( A lot of blame has been thrown around for the massive and problematic shortage of baby formula.

Over the weekend, Pete Buttigieg, the Secretary of Transportation, placed the blame in the laps of Abbott Laboratories, one of the major manufacturers. Appearing on the “Face the Nation” program on Sunday, Buttigieg said the situation was fundamentally caused “because a company was not able to guarantee that its plant was safe.”

The host of the show, Margaret Brennan, fired back at the transportation secretary, say it’s “the federal government’s job as regulators to help ensure safety of the plant.”

But, Buttigieg replied:

“As regulators, yes, but let’s be very clear: This is a capitalist country. The government does not make baby formula, nor should it. Companies make formula. And one of those companies, a company which, by the way, seems to have 40% market share, messed up and is unable to confirm that a plant — a major plant — is safe and free of contamination.”

The Abbott plant located in Sturgis, Michigan, was shut down by the Food and Drug Administration back in February. That was due to them finding Cronobacter, a bacteria, in four different infants who had consumed baby formula that was produced at that plant. Two of those infants died.

The Washington Post reported that the investigation into the incident is still going on.

Still, Abbott countered what the White House has been saying about their plant. On Friday, they posted a Twitter thread, on which they wrote “a comprehensive investigation by Abbott, FDA and CDC found no evidence that our formulas caused infant illnesses.”

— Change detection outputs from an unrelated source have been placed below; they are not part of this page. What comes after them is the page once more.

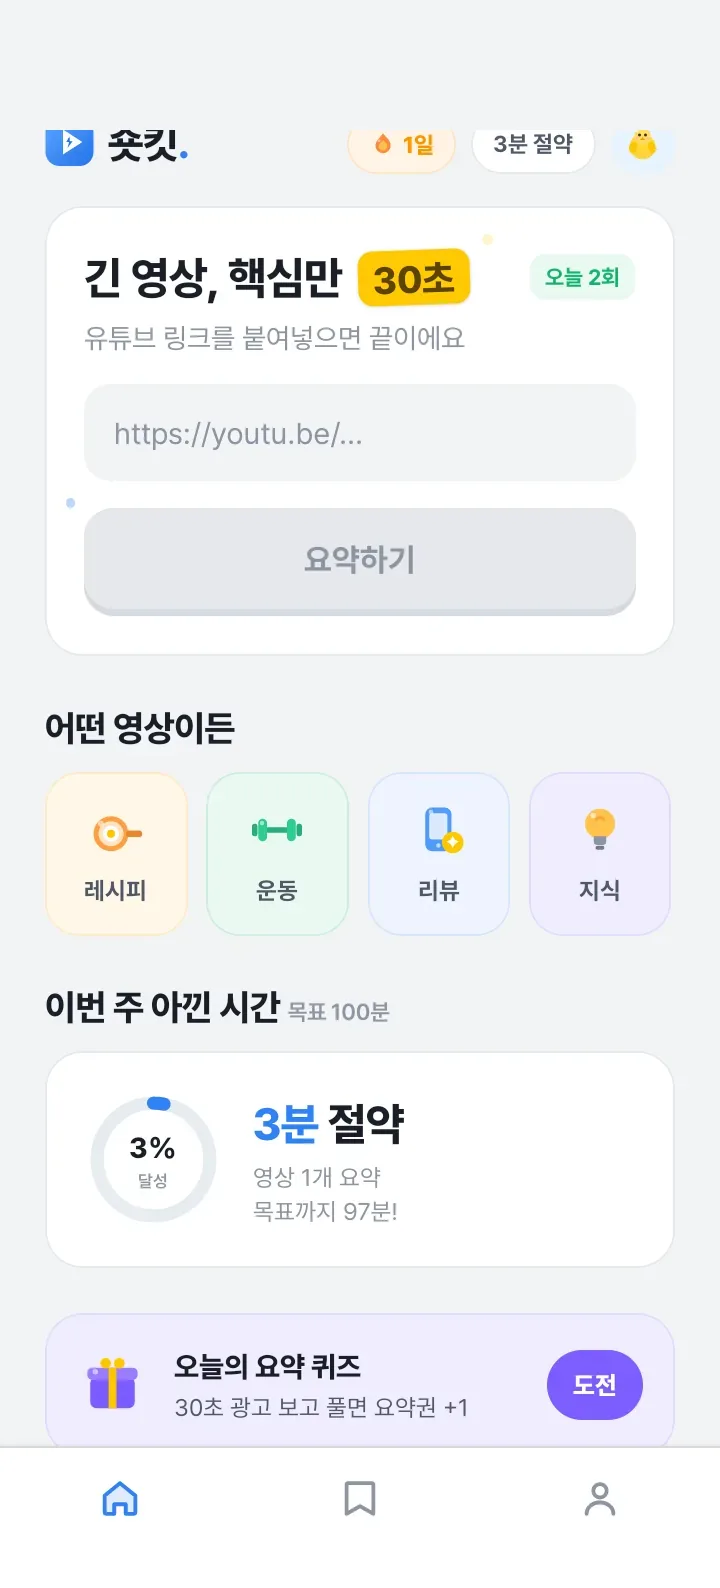
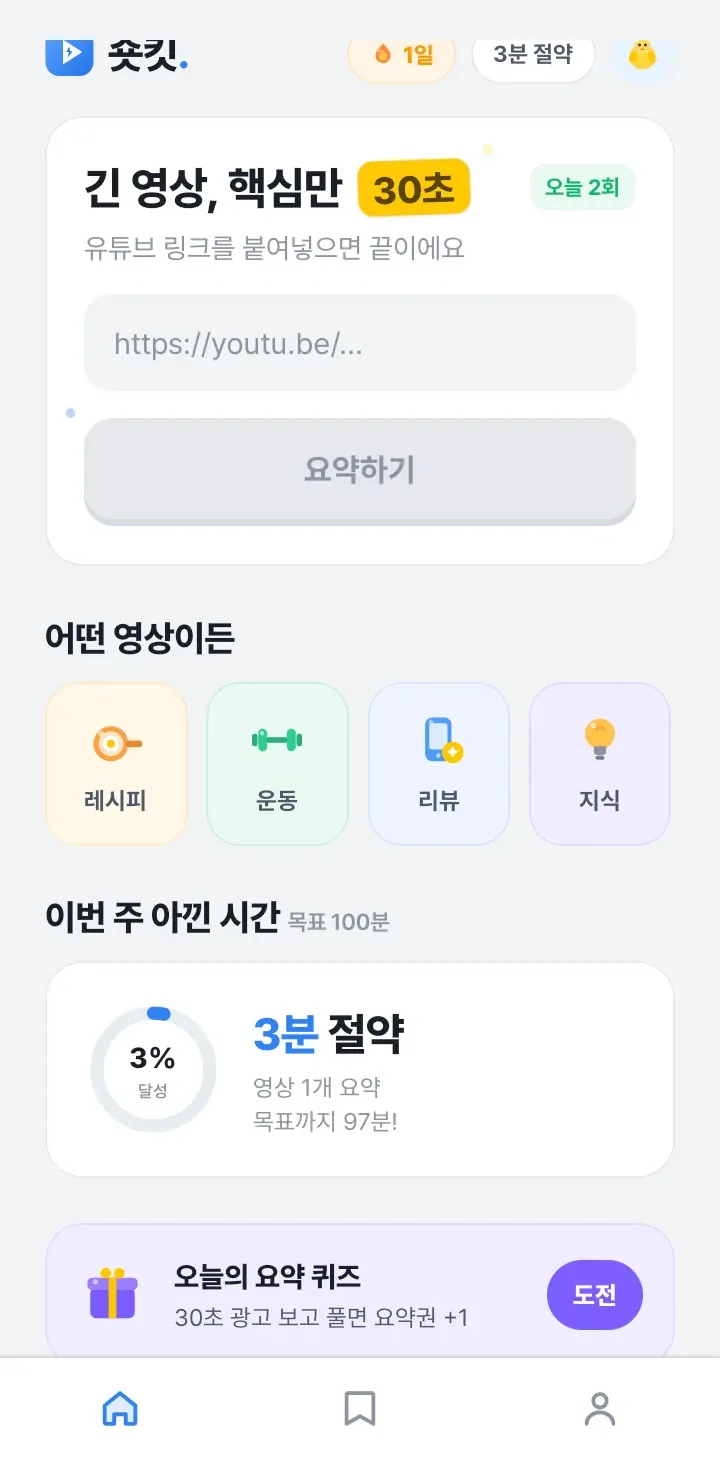
fix(shortkit): 폰 상단 잘림 — 라운드 축소로 근본 해결(여백 악순환 탈출)
- 딜레마: 상단 여백↑ → 폰 비대해져 섹션 상단 잘림 / 여백↓ → 로고가 라운드 코너에 가림.
- 근본 원인: 폰 프레임 border-radius(44px)가 상단 콘텐츠를 깎음.
- 해결: 숏킷만 border-radius 44→26px(shot 30→18px) 축소 → 곡선이 상단 콘텐츠 덜 깎음.
  이미지 여백도 최소화(상40·하30px, 1468px)로 폰 비대화 방지. #promo-shortkit 스코프.

diff --git a/src/sections/PromoSection.module.css b/src/sections/PromoSection.module.css
@@ -459,12 +459,17 @@
 :global(#promo-shortkit) .phone:hover {
   transform: rotate(0deg) translateY(-6px) scale(1.02);
 }
-/* 숏킷 스크린샷 상하 여백은 이미지 자체에 여백을 추가해 해결(shot-home.webp 720×1588).
-   ⚠ 상단 여백 130px[#f2f4f5 앱bg]: 프레임 라운드 코너(44px)+축소배율 고려해 넉넉히 →
-      "숏킷" 로고가 곡선에 가려지지 않게. object-position:top이라 상단은 안 잘림.
-   ⚠ 하단 여백 60px[#ffffff 탭바색과 동일→이음매 선 없음]. 비율 2.206>프레임이라
-      하단만 미세 크롭(흰 여백이라 무해). 원본 하단 OS바 잔재(#caccce)는 크롭 제거.
-   베젤은 기본 10px 유지(테두리 두꺼워지지 않음). */
+/* 숏킷 폰: 상단 콘텐츠(로고)가 프레임 라운드 코너에 가리는 문제는, 여백을 키우면
+   폰이 비대해져 섹션 상단이 잘리는 역효과가 난다. → 근본 해법은 라운드 축소.
+   숏킷만 border-radius를 44→22px로 줄여 곡선이 상단 콘텐츠를 덜 깎게 한다.
+   덕분에 적은 여백(이미지 상40·하30px)으로도 로고가 안 가리고 폰도 비대해지지 않는다.
+   하단 여백은 탭바색(#fff)과 동일해 이음매 선 없음, OS바 잔재는 크롭 제거. */
+:global(#promo-shortkit) .phone {
+  border-radius: 26px;
+}
+:global(#promo-shortkit) .phoneShot {
+  border-radius: 18px;
+}
 
 /* 글래스 칩(홍보웹 backdrop-blur 재현): 블루 무대 위 반투명 흰 칩 + 블러.
    흰 배경이 아니라 유리질이라 텍스트는 흰색 유지(대비 확보). */
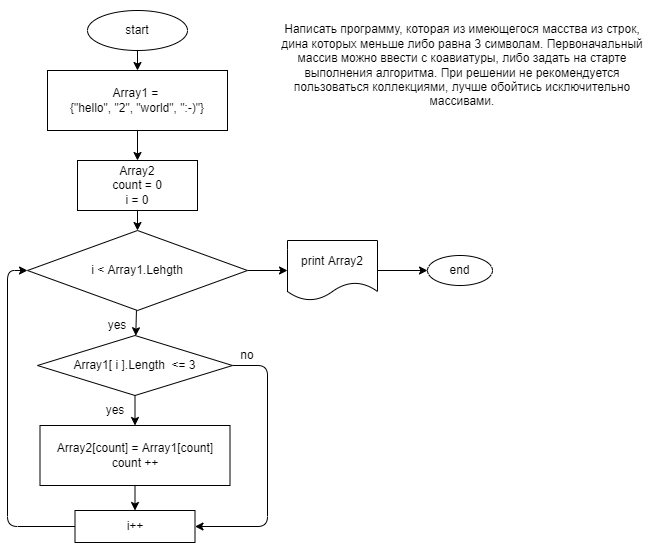
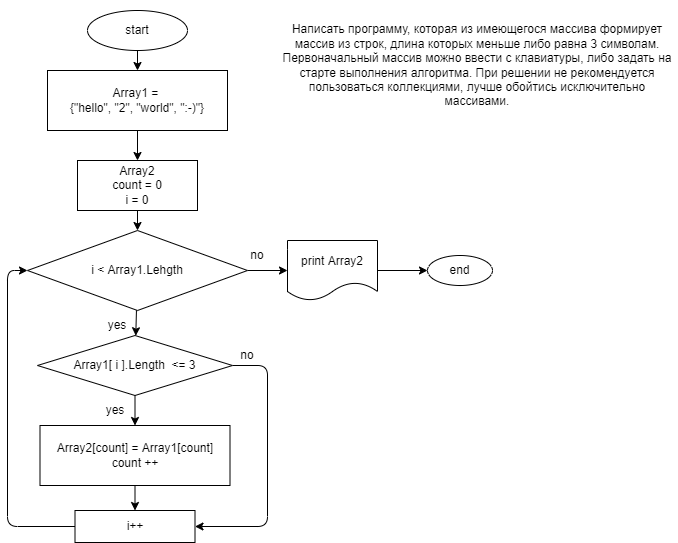
fixed bugs

diff --git a/FinalTask/Program.cs b/FinalTask/Program.cs
@@ -1,11 +1,11 @@
-// Написать программу, которая из имеющегося массива строк формирует массив из, 
+// Написать программу, которая из имеющегося массива формирует массив из строк, 
 // длина которых меньше либо равна 3 символам. 
 // Первоначальный массив можно ввести с клавиатуры, либо задать на старте выполнения алгоритма. 
 // При решении не рекомендуется пользоваться коллекциями, лучше обойтись исключительно массивами.
 
 
-// Метод определения элементов в массиве, длина которых меньше либо равна 3 символам.
-void ArrayOf3Сharacters (string [] array1, string [] array2)
+// 1. Метод определения элементов в массиве, длина которых меньше либо равна 3 символам.
+void StringArrayOf3Сharacters (string [] array1, string [] array2)
 {
     int count = 0;
     for (int i = 0; i < array1.Length; i++)
@@ -18,7 +18,7 @@ void ArrayOf3Сharacters (string [] array1, string [] array2)
     }
 }
 
-// Метод печати массива
+// 2. Метод печати массива
 void PrintArray (string [] array)
 {
     for (int i = 0; i < array.Length; i++)
@@ -30,6 +30,9 @@ void PrintArray (string [] array)
 
 Console.Clear();
 string [] array1 = new string [4] {"hello", "2", "world", ":-)"};
+// "1234", "1567", "-2", "computer science"   - для ручной проверки
+// "Russia", "Denmark", "Kazan", "Moscow"   - для ручной проверки
+// "hello", "2", "world", ":-)"   - для ручной проверки
 string [] array2 = new string [array1.Length];
-ArrayOf3Сharacters (array1, array2);
+StringArrayOf3Сharacters (array1, array2);
 PrintArray (array2);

They also wrote that the bacteria in question was only found in “non-product contact areas of the facility.” Further, “genetic sequencing on the two available samples from ill infants did not match strains of Cronobacter in our plant.”

“The most important thing to do right now,” according to Buttigieg, is to re-open the plant in Sturgis as quickly and safely as possible. Even when that’s done, though, the company said it would likely take months before they’re able to full re-stock shelves in stores of their baby formula products.

In the meantime, the Biden administration has been trying to increase the production of the product at other companies to make up for the extreme shortage caused by the Abbott shutdown.

Brennan questioned Buttigieg on the federal government’s role, since the WIC program — the Special Supplemental Nutrition Program for Women, Infants and Children — has contracts with the manufacturers of baby formula.

She said “this isn’t just a private sector problem … [because] the federal government is directly involved in some of these arrangements.”

Buttigieg apparently would have none of that, though. He deflected, placing the blame back on Abbott. He said:

“A plant shutting down because a company can’t assure that it is physically safe from contamination is the responsibility of the company. The responsibility of the regulator is to ensure, as they take steps to get it ready, that it will in fact be safe when it comes back online.”